▸ TASK GOAL: I would like you to output every record below exactly, apart from the pictures.

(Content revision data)
--- START ---

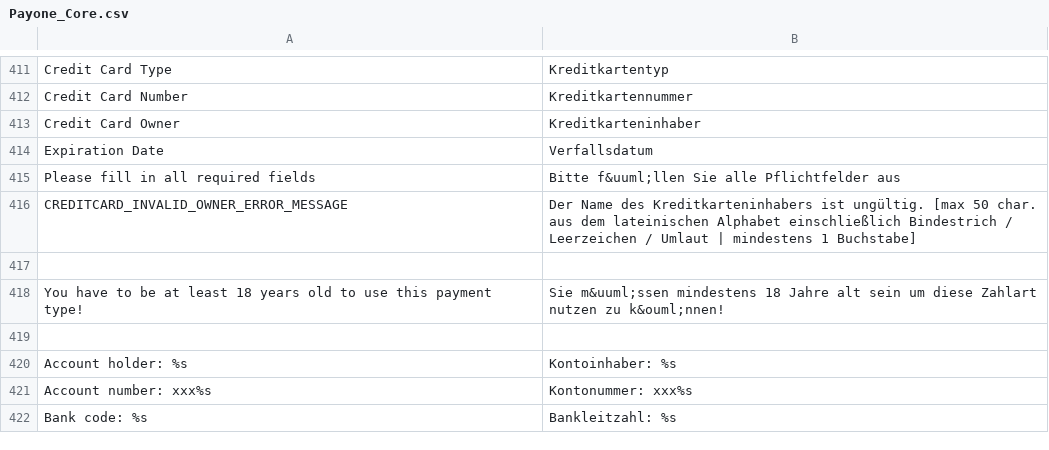
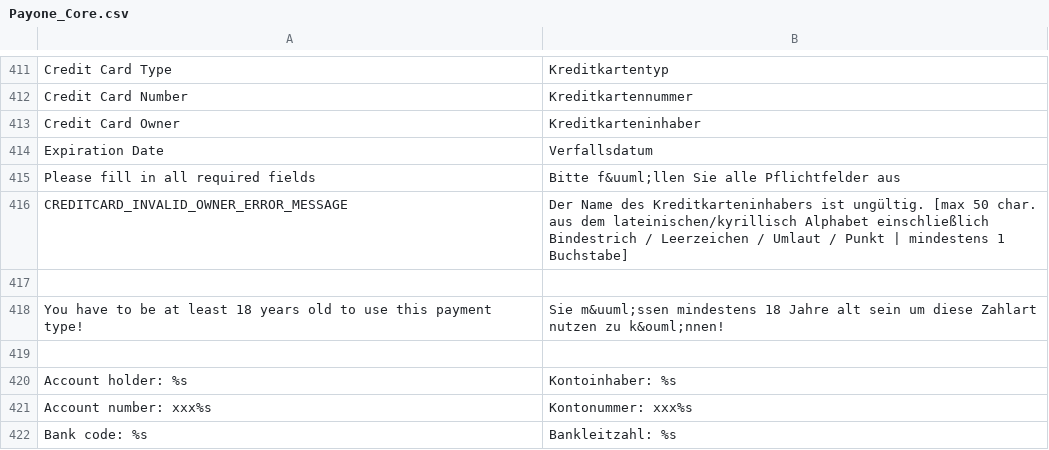
Before and after one commit to PAYONE-GmbH/magento-1, a CSV file: app/locale/de_DE/Payone_Core.csv, drawn as a sheet; only a part is shown, gaps mark what is left out.

```diff
--- a/app/locale/de_DE/Payone_Core.csv
+++ b/app/locale/de_DE/Payone_Core.csv
@@ -415,3 +415,3 @@
 "Please fill in all required fields","Bitte f&uuml;llen Sie alle Pflichtfelder aus"
-CREDITCARD_INVALID_OWNER_ERROR_MESSAGE, "Der Name des Kreditkarteninhabers ist ungültig. [max 50 char. aus dem lateinischen Alphabet einschließlich Bindestrich / Leerzeichen / Umlaut | mindestens 1 Buchstabe]"
+CREDITCARD_INVALID_OWNER_ERROR_MESSAGE, "Der Name des Kreditkarteninhabers ist ungültig. [max 50 char. aus dem lateinischen/kyrillisch Alphabet einschließlich Bindestrich / Leerzeichen / Umlaut / Punkt | mindestens 1 Buchstabe]"
 
```
Also changed, not shown: app/locale/en_US/Payone_Core.csv, 1 other file.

--- END ---

▸ ANSWER TO THE PROBLEM:
Before and after one commit to PAYONE-GmbH/magento-1, a CSV file: app/locale/de_DE/Payone_Core.csv, drawn as a sheet; only a part is shown, gaps mark what is left out.

```diff
--- a/app/locale/de_DE/Payone_Core.csv
+++ b/app/locale/de_DE/Payone_Core.csv
@@ -415,3 +415,3 @@
 "Please fill in all required fields","Bitte f&uuml;llen Sie alle Pflichtfelder aus"
-CREDITCARD_INVALID_OWNER_ERROR_MESSAGE, "Der Name des Kreditkarteninhabers ist ungültig. [max 50 char. aus dem lateinischen Alphabet einschließlich Bindestrich / Leerzeichen / Umlaut | mindestens 1 Buchstabe]"
+CREDITCARD_INVALID_OWNER_ERROR_MESSAGE, "Der Name des Kreditkarteninhabers ist ungültig. [max 50 char. aus dem lateinischen/kyrillisch Alphabet einschließlich Bindestrich / Leerzeichen / Umlaut / Punkt | mindestens 1 Buchstabe]"
 
```
Also changed, not shown: app/locale/en_US/Payone_Core.csv, 1 other file.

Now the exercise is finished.